orin stepanek wrote: ↑Thu Jun 08, 2023 4:49 pm
Gotta love the Elephant's trunk!
This guys kinda cute!
Thanks for posting the closeups of the "guy", Orin. I agree it looks like a guy and not like an elephant's trunk!
I think there is star formation going on in the "head" of the "guy". Stars are peaking out in his "eye".
Elephant's Trunk and Caravan.
Image Credit & Copyright: Steve Cannistra (StarryWonders)
I should have been more enthusiastic about this picture than I was yesterday, because it is an RGB image, and that's what I want, right? Admittedly, when it comes to pictures of emission nebulas, RGB images tend to make them look unrelentingly red in a way that I sometimes find overwhelming. Yes, but they are
red, too, because of the very dominant red light of hydrogen alpha, and images like this APOD is a good reminder of that!
(Yes, yes, Chris, I know you insist that emission nebulas are gray, not red, because they look gray and not red through a telescope. But they would
look red and not gray if the human color vision was several magnitudes more sensitive than it is.)
Anyway. The multiple central O-type star, HD 206267, looks nicely blue in the APOD. Also note little flecks of blue on the Elephant Trunk pillar itself, which are little reflection nebulas.
And I have to admit that narrowband imagery brings out more details in pictures of emission nebulas than RGB photography typically does. So here is a narrowband picture of the Elephant Trunk Nebula:

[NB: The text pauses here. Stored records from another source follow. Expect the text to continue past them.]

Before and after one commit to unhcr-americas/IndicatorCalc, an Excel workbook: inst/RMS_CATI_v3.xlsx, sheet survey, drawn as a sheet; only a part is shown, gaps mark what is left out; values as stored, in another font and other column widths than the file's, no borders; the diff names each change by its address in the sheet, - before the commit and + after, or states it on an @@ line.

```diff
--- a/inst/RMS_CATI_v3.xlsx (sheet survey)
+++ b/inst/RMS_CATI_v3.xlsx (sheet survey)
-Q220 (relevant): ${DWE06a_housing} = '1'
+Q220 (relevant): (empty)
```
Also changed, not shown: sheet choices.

The image doesn't seem to open, but you can see it if you click on the little "no image" icon.
Most of the dust in the Elephant Trunk Nebula is just "flying around", kind of thin and unfocused, as if it was ignoring the power of the central star. Most of the dust structures don't point at the central star and don't have bright rims. But you can find a few bright-rimmed little pillars near the perimeter of the image, which do feel the influence of the hot bright star.
Do take a look at this picture by Steve Cannistra:

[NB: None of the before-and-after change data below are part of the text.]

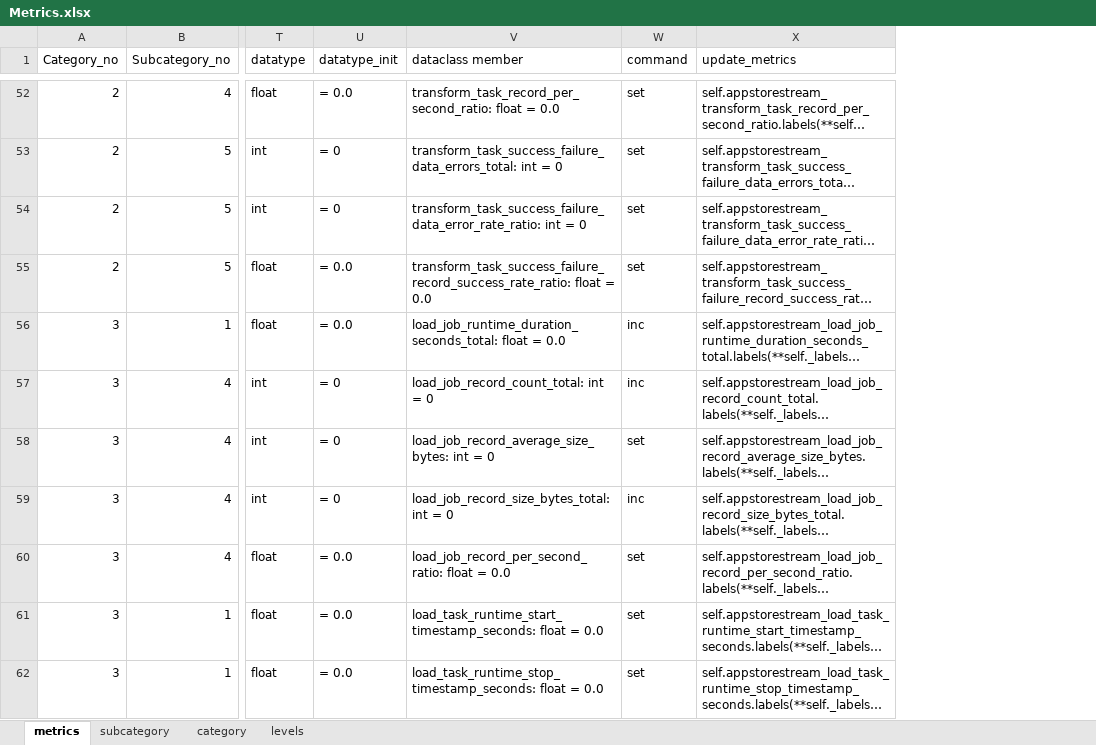
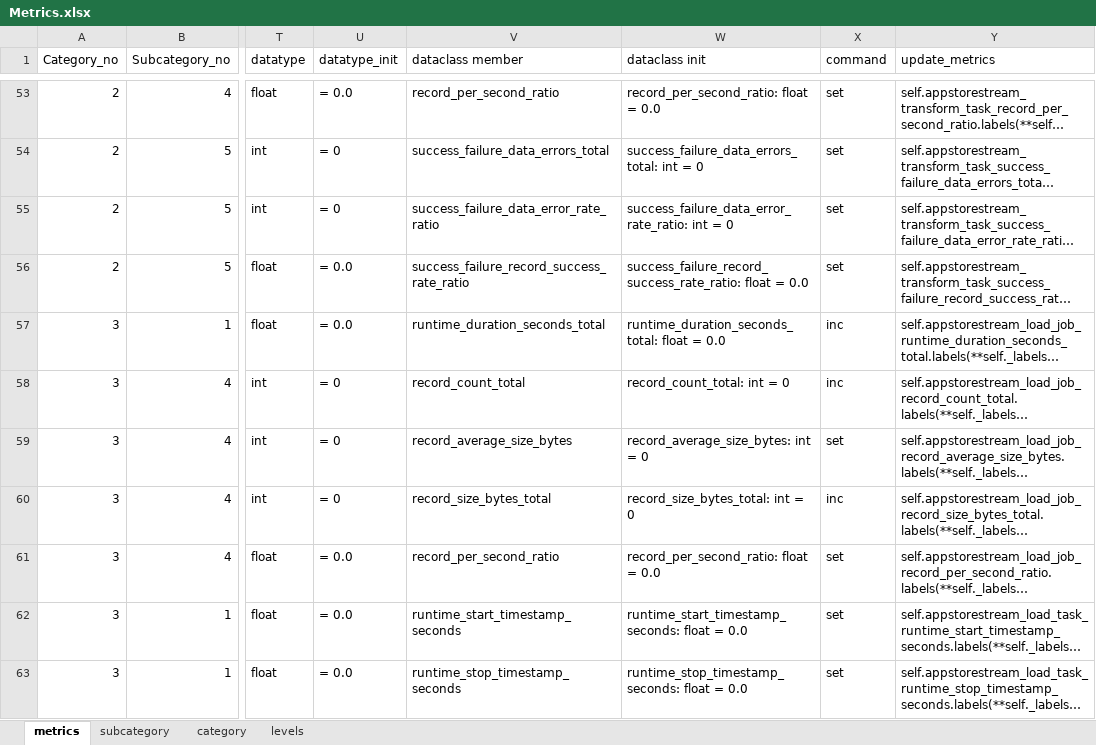
Before and after one commit to variancexplained/appstore-stream, an Excel workbook: config/Metrics.xlsx, sheet metrics, drawn as a sheet; only a part is shown, gaps mark what is left out; long unchanged cells end in …; values as stored, in another font and other column widths than the file's, no borders; addresses are those after the commit; the diff covers the shown part only; the diff names each change by its address in the sheet, - before the commit and + after, or states it on an @@ line.

Commit message:
extract, transform load metrics refactored

```diff
--- a/config/Metrics.xlsx (sheet metrics)
+++ b/config/Metrics.xlsx (sheet metrics)
+column W (dataclass init), rows 53-63: record_per_second_ratio: float = 0.0 | success_failure_data_errors_total: int = 0 | success_failure_data_error_rate_ratio: int = 0 | success_failure_record_success_rate_ratio: float = 0.0 | runtime_duration_seconds_total: float = 0.0 | record_count_total: int = 0 | record_average_size_bytes: int = 0 | record_size_bytes_total: int = 0 | record_per_second_ratio: float = 0.0 | runtime_start_timestamp_seconds: float = 0.0 | runtime_stop_timestamp_seconds: float = 0.0
-V53 (dataclass member): transform_task_record_per_second_ratio: float = 0.0
+V53 (dataclass member): record_per_second_ratio
-V54 (dataclass member): transform_task_success_failure_data_errors_total: int = 0
+V54 (dataclass member): success_failure_data_errors_total
-V55 (dataclass member): transform_task_success_failure_data_error_rate_ratio: int = 0
+V55 (dataclass member): success_failure_data_error_rate_ratio
-V56 (dataclass member): transform_task_success_failure_record_success_rate_ratio: float = 0.0
+V56 (dataclass member): success_failure_record_success_rate_ratio
-V57 (dataclass member): load_job_runtime_duration_seconds_total: float = 0.0
+V57 (dataclass member): runtime_duration_seconds_total
-V58 (dataclass member): load_job_record_count_total: int = 0
+V58 (dataclass member): record_count_total
-V59 (dataclass member): load_job_record_average_size_bytes: int = 0
+V59 (dataclass member): record_average_size_bytes
-V60 (dataclass member): load_job_record_size_bytes_total: int = 0
+V60 (dataclass member): record_size_bytes_total
-V61 (dataclass member): load_job_record_per_second_ratio: float = 0.0
+V61 (dataclass member): record_per_second_ratio
-V62 (dataclass member): load_task_runtime_start_timestamp_seconds: float = 0.0
+V62 (dataclass member): runtime_start_timestamp_seconds
-V63 (dataclass member): load_task_runtime_stop_timestamp_seconds: float = 0.0
+V63 (dataclass member): runtime_stop_timestamp_seconds
```
Also changed, not shown: 1 added row, 66 edited cells and cell formats elsewhere in this sheet, formulas that keep their value, 11 other files.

The Elephant Trunk Nebula and the Flying Bat Nebula. Credit: Steve Cannistra.
Note all the dark dust all around the Elephant Trunk Nebula, especially above and to the right of it. The Elephant Trunk Nebula has formed in a "river" of gas and dust.
There is far less dust in and near the Flying Bat Nebula. The nebula itself looks much like an empty shell, whereas the Elephant Trunk Nebula looks much more "filled". The multiple O9.5IV central star of the Flying bat Nebula, HD 202214, is cooler than the O6V-type central star of the Elephant Trunk Nebula, but it is surrounded by a highly elongated and mysterious almost pure OIII nebula, Ou4.
And Mu Cephei, if you're wondering, is an unusually deep red supergiant star, also known as the Garnet Star.
Do check out this page
, where you can see a whole bunch of Elephant Trunk Nebula pictures!
And do check out this almost 5 MB picture
of the Elephant Trunk Nebula. The Elephant Trunk itself looks like a meditating saint with half-closed eyes and wings on his back, basking in the light from - well, from the star HD 206267!
You do not have the required permissions to view the files attached to this post.